Throughout this step-by-step shoot, Karl covers the necessary equipment, lighting and styling of the shot. You’ll get to see each stage of the shoot, including how Karl tests different focal lengths and angle of views to get the best composition, what lighting techniques he uses to minimise reflections, how he combines continuous light with flash, and how he achieves an elegant gradient lighting over the bodywork of the car.
This in-depth class will equip you with the knowledge you need to shoot professional car images as it covers important considerations, outlines common problems, and demonstrates how to overcome them.
- Learn how to photograph cars
- How to choose the best angle of view for shooting
- Lens choice comparisons and results
- Lighting techniques for controlling gradients in reflective surfaces
- How to combine continuous lighting and flash for car photography
- How to use a polarising filter for car photography
If you have any questions about this class please post in the comment section below.

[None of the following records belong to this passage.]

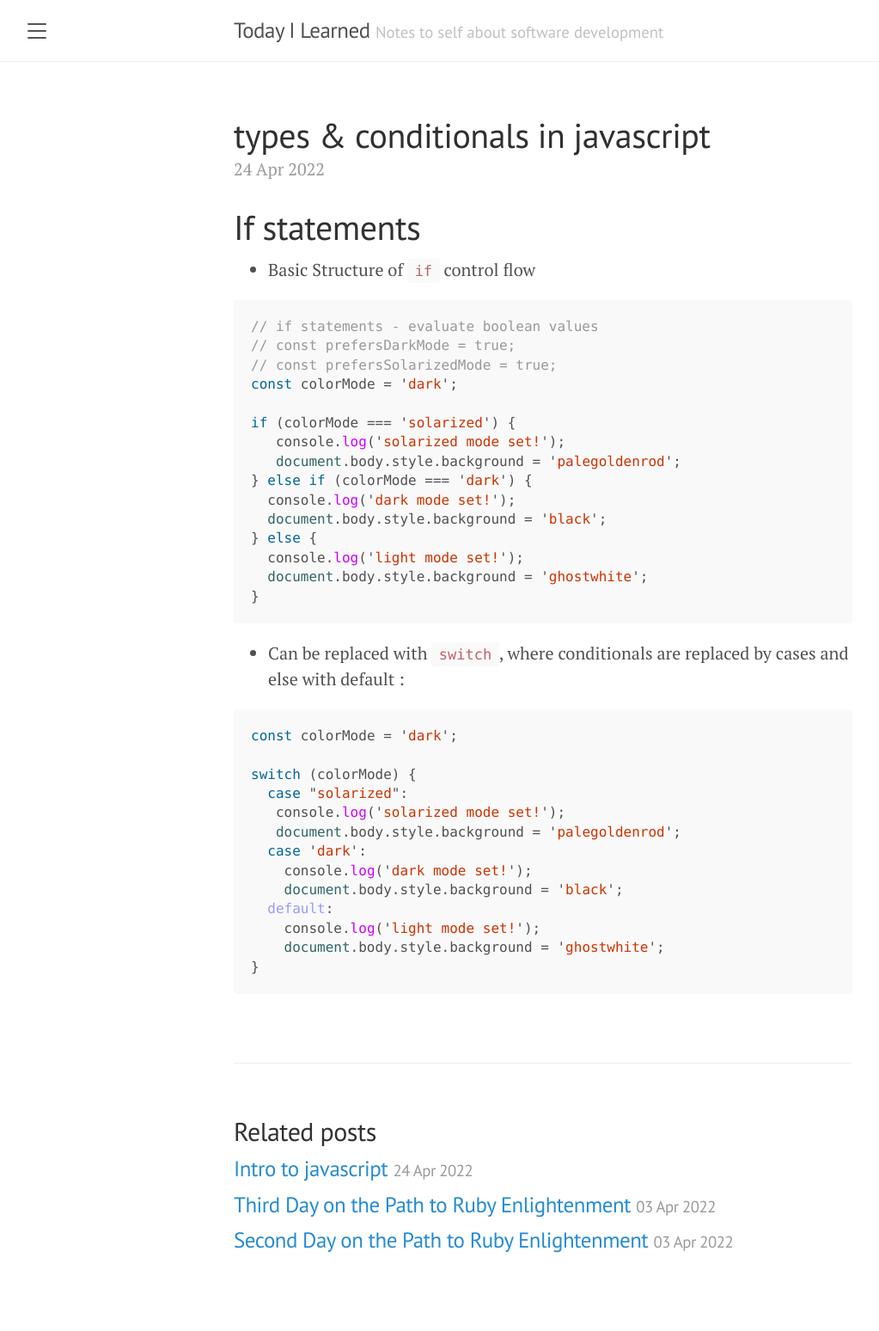
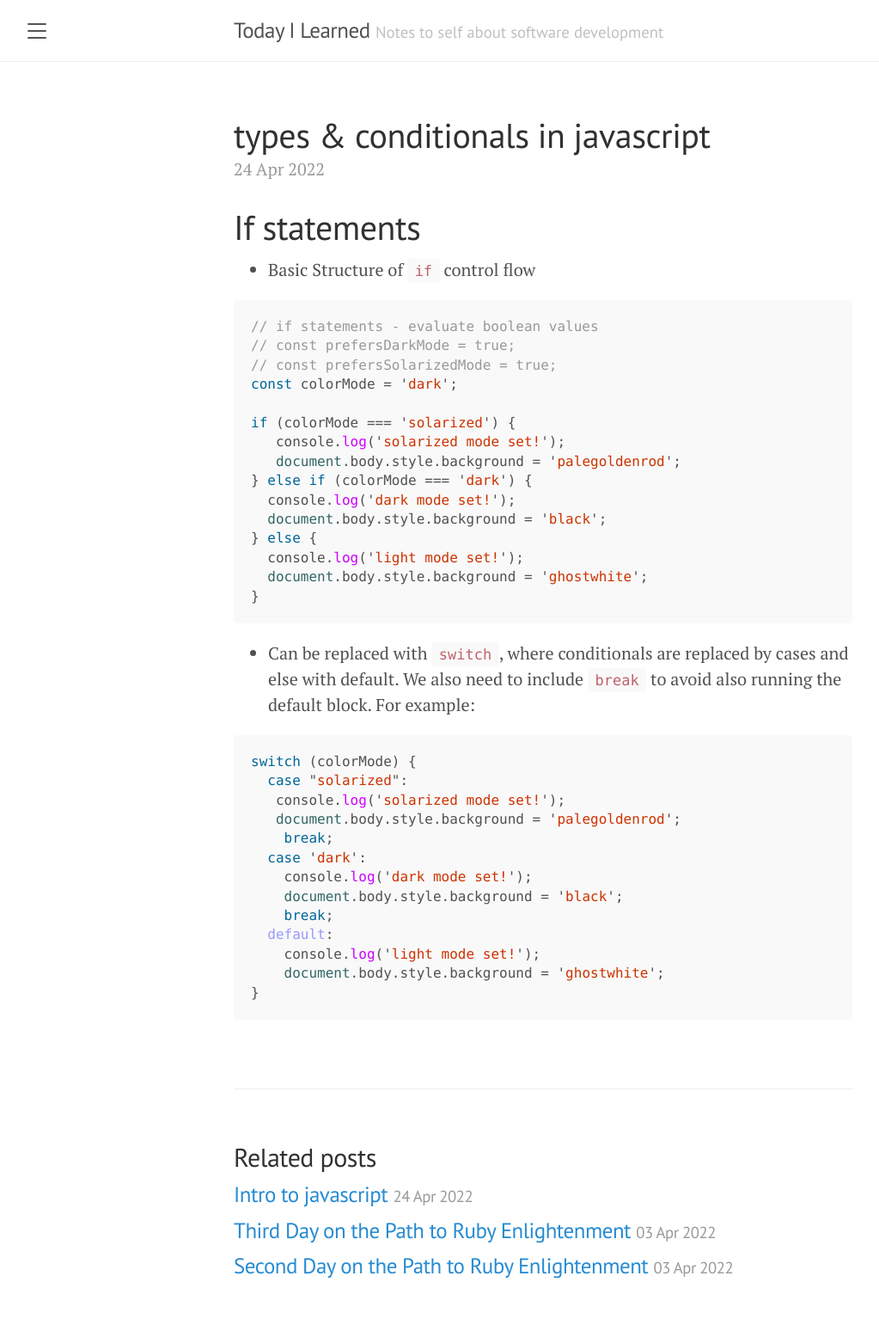
Before and after one commit to KevinDelaFuente/til, a Jekyll site: the page built from _posts/2022-04-24- Types & Conditionals in Javascript.md, in a window 1280 px wide. Shown: the whole page at 86% size, without its empty margins (8-1031 px from the left). Built offline with Jekyll 4.4.1, drawn with Linux system fonts in a browser that asks for light colours; our own code applies the rules of GitHub Pages for plain Markdown files; before the commit the page ends 1518 px from its top, so only the background shows below that.

Commit message:
Update 2022-04-24- Types & Conditionals in Javascript.md

````diff
--- a/_posts/2022-04-24- Types & Conditionals in Javascript.md
+++ b/_posts/2022-04-24- Types & Conditionals in Javascript.md
@@ -19,18 +19,18 @@ if (colorMode === 'solarized') {
   document.body.style.background = 'ghostwhite';
 }
 ```
-- Can be replaced with `switch`, where conditionals are replaced by cases and else with default :
+- Can be replaced with `switch`, where conditionals are replaced by cases and else with default. We also need to include `break` to avoid also running the default block. For example:
 
 ```javascript
-const colorMode = 'dark';
-
 switch (colorMode) {
   case "solarized":
    console.log('solarized mode set!');
    document.body.style.background = 'palegoldenrod';
+    break;
   case 'dark':
     console.log('dark mode set!');
     document.body.style.background = 'black';
+    break;
   default:
     console.log('light mode set!');
     document.body.style.background = 'ghostwhite';
````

One of the first stages of this shoot was actually the most important — determining the composition. Once the composition was decided, there would be no going back.
Lens choice and angle of view were the two important considerations for this shoot. Both can have a big impact on the final image as they can change the apparent shape of the car as well as the feel of the shot.
For this shoot, we tested a couple of different lens choices. In this case, a shorter focal length allowed for greater shooting space but didn’t reveal enough of the car while a longer focal length compressed the car too much and made it difficult to shoot at such a distance.
The angle of view was a second consideration. Higher angles showed more of the bonnet, but less of the body, while lower angles created a more imposing feel, but didn’t really work for the shot.
These might seem like minor considerations, but it’s worth taking the time to determine these because once you start work on the lighting they can’t be changed (unless you start again on the lighting too).